Data for review —
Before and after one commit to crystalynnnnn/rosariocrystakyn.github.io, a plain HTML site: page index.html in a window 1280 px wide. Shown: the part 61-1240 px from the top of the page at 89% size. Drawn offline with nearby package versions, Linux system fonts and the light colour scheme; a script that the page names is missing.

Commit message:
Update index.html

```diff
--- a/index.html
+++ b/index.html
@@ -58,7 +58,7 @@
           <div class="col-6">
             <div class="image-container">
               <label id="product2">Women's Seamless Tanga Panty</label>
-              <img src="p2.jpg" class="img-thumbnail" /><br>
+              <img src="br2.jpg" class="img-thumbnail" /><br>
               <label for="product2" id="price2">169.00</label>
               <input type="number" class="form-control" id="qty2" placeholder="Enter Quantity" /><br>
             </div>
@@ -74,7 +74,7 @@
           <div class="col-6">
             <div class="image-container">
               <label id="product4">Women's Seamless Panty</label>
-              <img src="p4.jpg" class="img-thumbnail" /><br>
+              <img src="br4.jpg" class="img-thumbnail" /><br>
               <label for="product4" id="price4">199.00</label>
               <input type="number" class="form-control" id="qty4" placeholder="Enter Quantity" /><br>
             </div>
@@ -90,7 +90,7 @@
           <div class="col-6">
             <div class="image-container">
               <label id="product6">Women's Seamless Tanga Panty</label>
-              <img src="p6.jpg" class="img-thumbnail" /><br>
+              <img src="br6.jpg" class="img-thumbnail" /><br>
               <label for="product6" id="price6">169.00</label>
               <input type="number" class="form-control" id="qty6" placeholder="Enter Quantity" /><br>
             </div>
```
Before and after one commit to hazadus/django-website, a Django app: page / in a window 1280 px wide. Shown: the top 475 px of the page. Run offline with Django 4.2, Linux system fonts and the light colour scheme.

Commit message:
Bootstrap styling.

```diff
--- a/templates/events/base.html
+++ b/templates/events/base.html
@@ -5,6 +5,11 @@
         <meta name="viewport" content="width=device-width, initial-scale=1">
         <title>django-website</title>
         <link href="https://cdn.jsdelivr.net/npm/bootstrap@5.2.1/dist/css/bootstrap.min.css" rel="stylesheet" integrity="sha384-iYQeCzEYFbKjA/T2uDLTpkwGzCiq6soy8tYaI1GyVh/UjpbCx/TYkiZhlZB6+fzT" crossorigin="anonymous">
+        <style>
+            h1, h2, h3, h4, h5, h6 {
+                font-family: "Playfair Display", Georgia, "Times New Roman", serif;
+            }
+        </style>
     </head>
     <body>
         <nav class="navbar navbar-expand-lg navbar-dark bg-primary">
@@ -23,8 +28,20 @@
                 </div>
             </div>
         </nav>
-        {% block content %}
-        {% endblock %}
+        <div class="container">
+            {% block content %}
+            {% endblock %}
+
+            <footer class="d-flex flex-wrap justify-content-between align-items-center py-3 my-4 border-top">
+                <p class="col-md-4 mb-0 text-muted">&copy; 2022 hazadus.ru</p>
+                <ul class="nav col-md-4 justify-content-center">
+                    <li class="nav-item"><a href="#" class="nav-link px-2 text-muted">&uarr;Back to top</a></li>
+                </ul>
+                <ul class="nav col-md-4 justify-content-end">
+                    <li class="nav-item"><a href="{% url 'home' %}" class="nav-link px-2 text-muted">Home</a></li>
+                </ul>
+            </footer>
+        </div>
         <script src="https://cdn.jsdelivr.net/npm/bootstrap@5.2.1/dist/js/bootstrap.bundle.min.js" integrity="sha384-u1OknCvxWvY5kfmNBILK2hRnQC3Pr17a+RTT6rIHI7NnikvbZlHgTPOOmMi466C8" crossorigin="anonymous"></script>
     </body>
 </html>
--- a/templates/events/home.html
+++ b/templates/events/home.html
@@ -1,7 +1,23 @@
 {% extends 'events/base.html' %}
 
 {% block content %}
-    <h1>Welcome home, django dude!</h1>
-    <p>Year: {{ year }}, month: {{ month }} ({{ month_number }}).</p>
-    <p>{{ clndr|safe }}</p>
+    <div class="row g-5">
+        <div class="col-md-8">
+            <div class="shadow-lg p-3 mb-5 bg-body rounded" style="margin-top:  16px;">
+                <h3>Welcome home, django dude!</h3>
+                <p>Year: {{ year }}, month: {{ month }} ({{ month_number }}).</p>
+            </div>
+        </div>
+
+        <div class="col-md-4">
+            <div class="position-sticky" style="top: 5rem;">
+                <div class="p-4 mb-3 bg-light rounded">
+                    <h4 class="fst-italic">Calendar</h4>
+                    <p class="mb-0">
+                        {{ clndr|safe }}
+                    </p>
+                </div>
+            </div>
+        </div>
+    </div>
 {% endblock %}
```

Problem statement — Tally the lines in the entries above that hold the string "thumbnail" and state the tally alone.

Finished exercise — 6